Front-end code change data
_ _ _ _ _

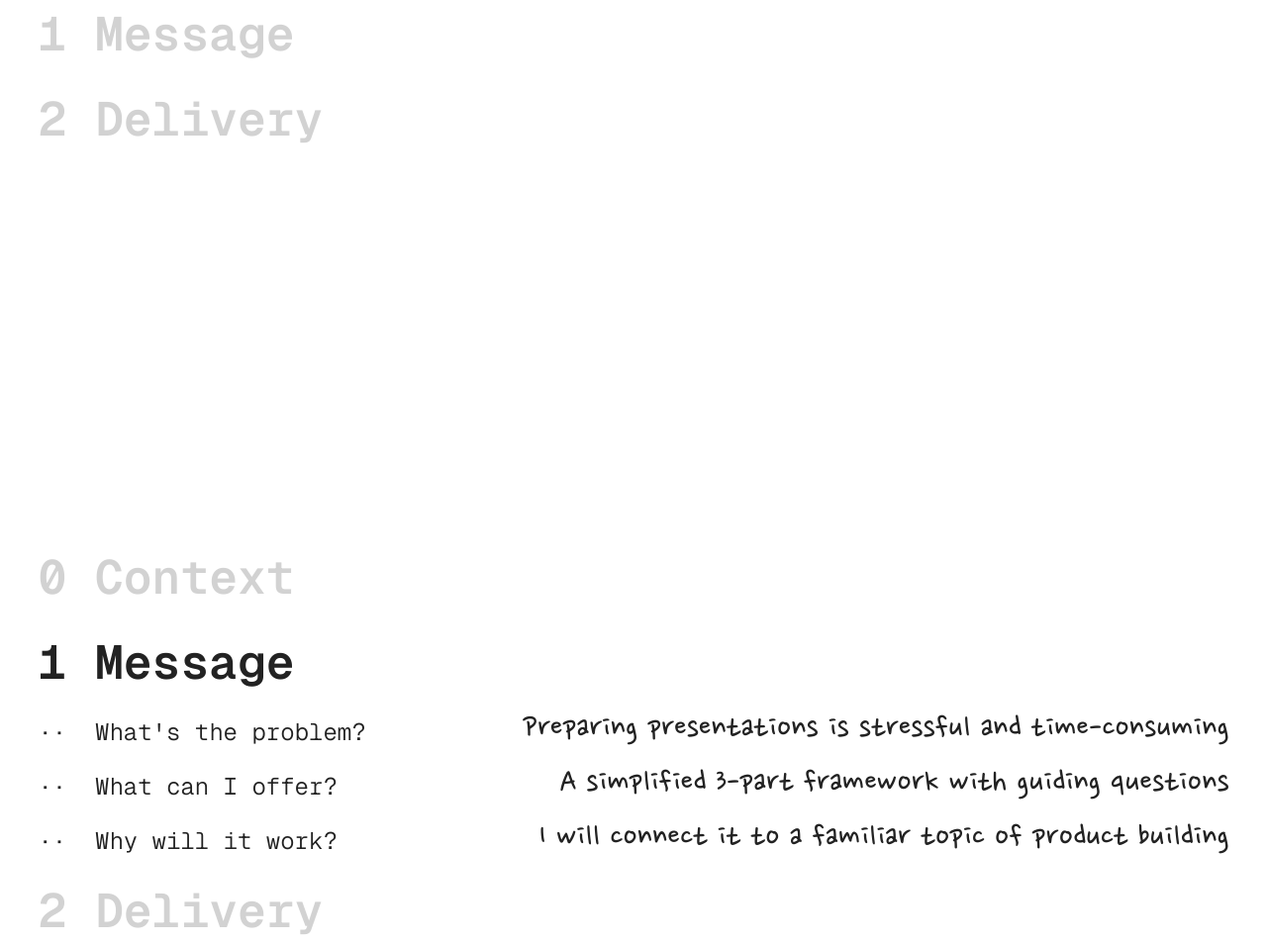
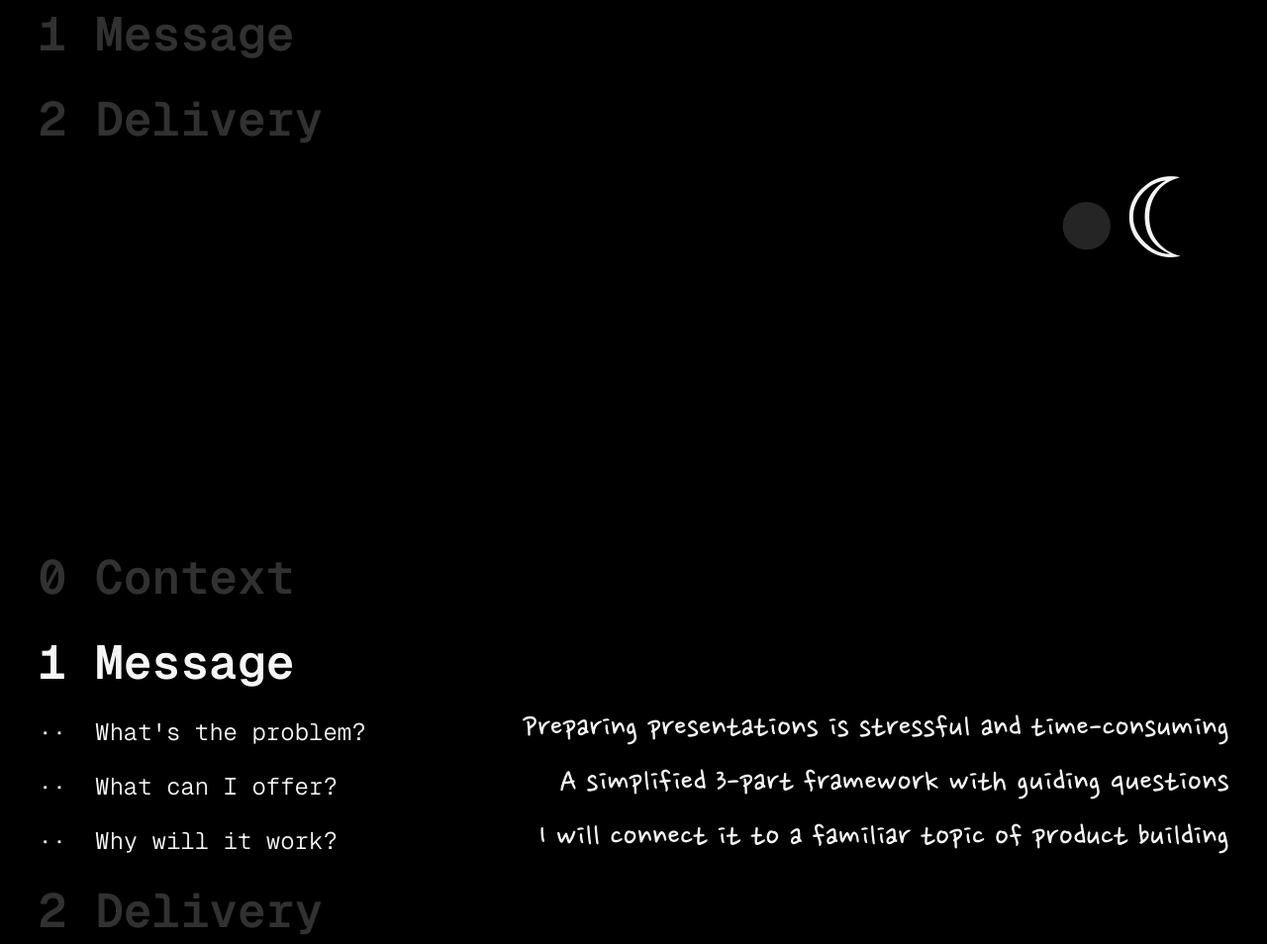
Before and after one commit to nickmikulin/aboutpresentations, a plain HTML site: page index.html in a window 1280 px wide. Shown: the part 6049-7003 px from the top of the page at 99% size. Drawn offline with nearby package versions, Linux system fonts and the light colour scheme.

Commit message:
add dark/light mode toggle

```diff
--- a/index.html
+++ b/index.html
@@ -13,7 +13,11 @@
 
     <style>
       :root {
-        --text: #222;
+        --text: #f5f5f5;
+        --bg: #000;
+      }
+      :root[data-theme="light"] {
+        --text: #111;
         --bg: #fff;
       }
 
@@ -106,6 +110,36 @@
 
       .fill {
         flex: 1;
+      }
+
+      .mode-toggle {
+        position: absolute;
+        bottom: 0;
+        transform: translateY(-50%);
+        right: 1rem;
+        gap: 0rem;
+        display: inline-flex;
+        align-items: center;
+        padding: 0 2rem;
+        font-size: 7rem;
+        background: transparent;
+        border: none;
+        color: var(--text);
+        cursor: pointer;
+      }
+      .mode-toggle .sun {
+        opacity: 0.15;
+      }
+      .mode-toggle .moon {
+        opacity: 1;
+      }
+      :root[data-theme="light"] .mode-toggle .sun {
+        opacity: 1;
+        transition: transform 0.3s ease;
+      }
+      :root[data-theme="light"] .mode-toggle .moon {
+        opacity: 0.15;
+        transition: transform 0.3s ease;
       }
 
       h1,
@@ -207,6 +241,15 @@
           <p>·· &nbsp;What are my constraints?</p>
           <p class="hand">10 min, offline + online, big screen, low contrast</p>
         </div>
+        <button
+          class="mode-toggle"
+          id="contrast-toggle"
+          type="button"
+          aria-label="Toggle light/dark"
+        >
+          <span class="sun">●</span>
+          <span class="moon">☾</span>
+        </button>
         <h1 class="dimmed">1 Message</h1>
         <h1 class="dimmed">2 Delivery</h1>
       </div>
@@ -279,5 +322,19 @@
         <span class="dimmed">like you build products</span>
       </h1>
     </div>
+
+    <script>
+      const root = document.documentElement;
+      const toggle = document.getElementById("contrast-toggle");
+      root.dataset.theme = "dark";
+      toggle?.addEventListener("click", () => {
+        const next = root.dataset.theme === "light" ? "dark" : "light";
+        root.dataset.theme = next;
+        toggle.setAttribute(
+          "aria-label",
+          `Switch to ${next === "light" ? "dark" : "light"} mode`
+        );
+      });
+    </script>
   </body>
 </html>
```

_ _ _ _ _

WORK TO COMPLETE
Return the entries above exactly as they appear. Pictures should not be copied.

YOUR SOLUTION
Before and after one commit to nickmikulin/aboutpresentations, a plain HTML site: page index.html in a window 1280 px wide. Shown: the part 6049-7003 px from the top of the page at 99% size. Drawn offline with nearby package versions, Linux system fonts and the light colour scheme.

Commit message:
add dark/light mode toggle

```diff
--- a/index.html
+++ b/index.html
@@ -13,7 +13,11 @@
 
     <style>
       :root {
-        --text: #222;
+        --text: #f5f5f5;
+        --bg: #000;
+      }
+      :root[data-theme="light"] {
+        --text: #111;
         --bg: #fff;
       }
 
@@ -106,6 +110,36 @@
 
       .fill {
         flex: 1;
+      }
+
+      .mode-toggle {
+        position: absolute;
+        bottom: 0;
+        transform: translateY(-50%);
+        right: 1rem;
+        gap: 0rem;
+        display: inline-flex;
+        align-items: center;
+        padding: 0 2rem;
+        font-size: 7rem;
+        background: transparent;
+        border: none;
+        color: var(--text);
+        cursor: pointer;
+      }
+      .mode-toggle .sun {
+        opacity: 0.15;
+      }
+      .mode-toggle .moon {
+        opacity: 1;
+      }
+      :root[data-theme="light"] .mode-toggle .sun {
+        opacity: 1;
+        transition: transform 0.3s ease;
+      }
+      :root[data-theme="light"] .mode-toggle .moon {
+        opacity: 0.15;
+        transition: transform 0.3s ease;
       }
 
       h1,
@@ -207,6 +241,15 @@
           <p>·· &nbsp;What are my constraints?</p>
           <p class="hand">10 min, offline + online, big screen, low contrast</p>
         </div>
+        <button
+          class="mode-toggle"
+          id="contrast-toggle"
+          type="button"
+          aria-label="Toggle light/dark"
+        >
+          <span class="sun">●</span>
+          <span class="moon">☾</span>
+        </button>
         <h1 class="dimmed">1 Message</h1>
         <h1 class="dimmed">2 Delivery</h1>
       </div>
@@ -279,5 +322,19 @@
         <span class="dimmed">like you build products</span>
       </h1>
     </div>
+
+    <script>
+      const root = document.documentElement;
+      const toggle = document.getElementById("contrast-toggle");
+      root.dataset.theme = "dark";
+      toggle?.addEventListener("click", () => {
+        const next = root.dataset.theme === "light" ? "dark" : "light";
+        root.dataset.theme = next;
+        toggle.setAttribute(
+          "aria-label",
+          `Switch to ${next === "light" ? "dark" : "light"} mode`
+        );
+      });
+    </script>
   </body>
 </html>
```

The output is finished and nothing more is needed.